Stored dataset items
::::::::::

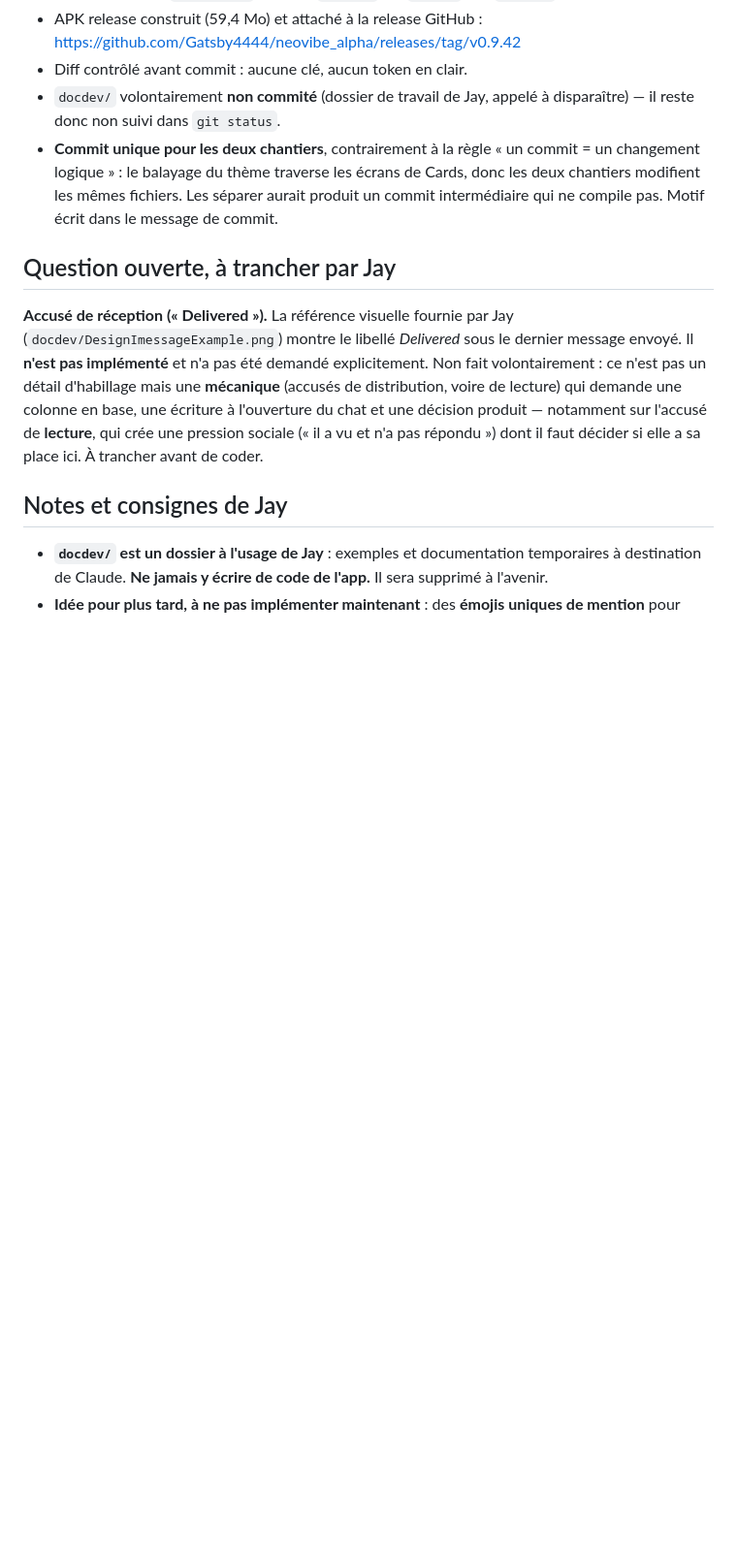
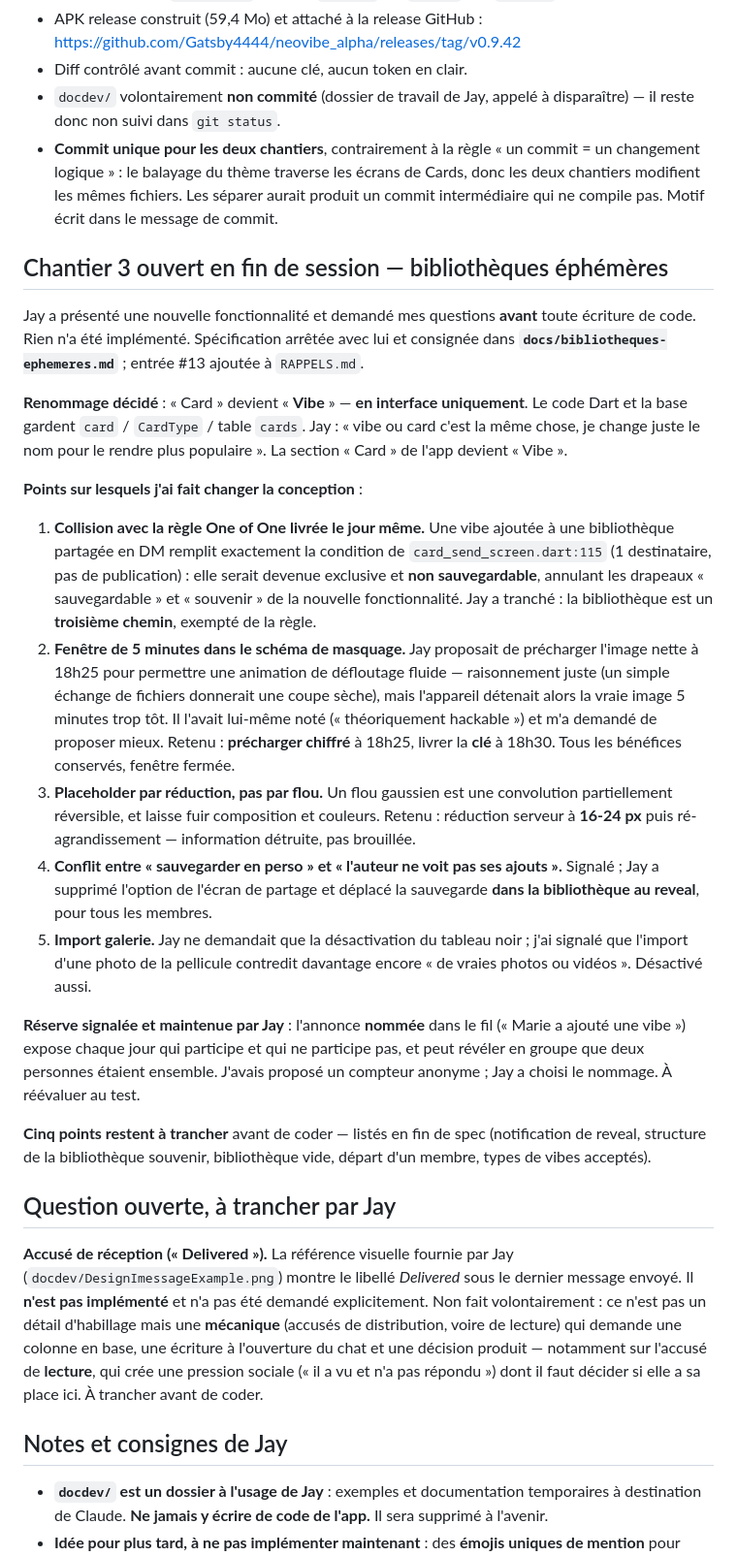
Before and after one commit to Gatsby4444/neovibe_alpha, a Markdown page: rapports-de-sessions/2026-08-10_14-45.md, the part around the change. Shown at 97% size. Drawn GitHub-style; blank space fills up the shorter version.

```diff
--- a/rapports-de-sessions/2026-08-10_14-45.md
+++ b/rapports-de-sessions/2026-08-10_14-45.md
@@ -178,6 +178,54 @@ qu'une fois le fichier réellement modifié — pas l'inverse.
   produit un commit intermédiaire qui ne compile pas. Motif écrit dans le message
   de commit.
 
+## Chantier 3 ouvert en fin de session — bibliothèques éphémères
+
+Jay a présenté une nouvelle fonctionnalité et demandé mes questions **avant**
+toute écriture de code. Rien n'a été implémenté. Spécification arrêtée avec lui
+et consignée dans **`docs/bibliotheques-ephemeres.md`** ; entrée #13 ajoutée à
+`RAPPELS.md`.
+
+**Renommage décidé** : « Card » devient « **Vibe** » — **en interface
+uniquement**. Le code Dart et la base gardent `card` / `CardType` / table
+`cards`. Jay : « vibe ou card c'est la même chose, je change juste le nom pour
+le rendre plus populaire ». La section « Card » de l'app devient « Vibe ».
+
+**Points sur lesquels j'ai fait changer la conception** :
+
+1. **Collision avec la règle One of One livrée le jour même.** Une vibe ajoutée
+   à une bibliothèque partagée en DM remplit exactement la condition de
+   `card_send_screen.dart:115` (1 destinataire, pas de publication) : elle serait
+   devenue exclusive et **non sauvegardable**, annulant les drapeaux
+   « sauvegardable » et « souvenir » de la nouvelle fonctionnalité. Jay a tranché :
+   la bibliothèque est un **troisième chemin**, exempté de la règle.
+2. **Fenêtre de 5 minutes dans le schéma de masquage.** Jay proposait de
+   précharger l'image nette à 18h25 pour permettre une animation de défloutage
+   fluide — raisonnement juste (un simple échange de fichiers donnerait une coupe
+   sèche), mais l'appareil détenait alors la vraie image 5 minutes trop tôt. Il
+   l'avait lui-même noté (« théoriquement hackable ») et m'a demandé de proposer
+   mieux. Retenu : **précharger chiffré** à 18h25, livrer la **clé** à 18h30.
+   Tous les bénéfices conservés, fenêtre fermée.
+3. **Placeholder par réduction, pas par flou.** Un flou gaussien est une
+   convolution partiellement réversible, et laisse fuir composition et couleurs.
+   Retenu : réduction serveur à **16-24 px** puis ré-agrandissement — information
+   détruite, pas brouillée.
+4. **Conflit entre « sauvegarder en perso » et « l'auteur ne voit pas ses
+   ajouts ».** Signalé ; Jay a supprimé l'option de l'écran de partage et déplacé
+   la sauvegarde **dans la bibliothèque au reveal**, pour tous les membres.
+5. **Import galerie.** Jay ne demandait que la désactivation du tableau noir ;
+   j'ai signalé que l'import d'une photo de la pellicule contredit davantage
+   encore « de vraies photos ou vidéos ». Désactivé aussi.
+
+**Réserve signalée et maintenue par Jay** : l'annonce **nommée** dans le fil
+(« Marie a ajouté une vibe ») expose chaque jour qui participe et qui ne
+participe pas, et peut révéler en groupe que deux personnes étaient ensemble.
+J'avais proposé un compteur anonyme ; Jay a choisi le nommage. À réévaluer au
+test.
+
+**Cinq points restent à trancher** avant de coder — listés en fin de spec
+(notification de reveal, structure de la bibliothèque souvenir, bibliothèque
+vide, départ d'un membre, types de vibes acceptés).
+
 ## Question ouverte, à trancher par Jay
 
 **Accusé de réception (« Delivered »).** La référence visuelle fournie par Jay
```
Also changed, not shown: RAPPELS.md (+1 -0 lines), docs/bibliotheques-ephemeres.md (added, +189 -0 lines).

::::::::::

● **WHAT YOU SHOULD DO**
Within the data above, pick out all lines holding the word "dans".

● **WRITTEN REPLY**
   produit un commit intermédiaire qui ne compile pas. Motif écrit dans le message
+et consignée dans **`docs/bibliotheques-ephemeres.md`** ; entrée #13 ajoutée à
+2. **Fenêtre de 5 minutes dans le schéma de masquage.** Jay proposait de
+   la sauvegarde **dans la bibliothèque au reveal**, pour tous les membres.
+**Réserve signalée et maintenue par Jay** : l'annonce **nommée** dans le fil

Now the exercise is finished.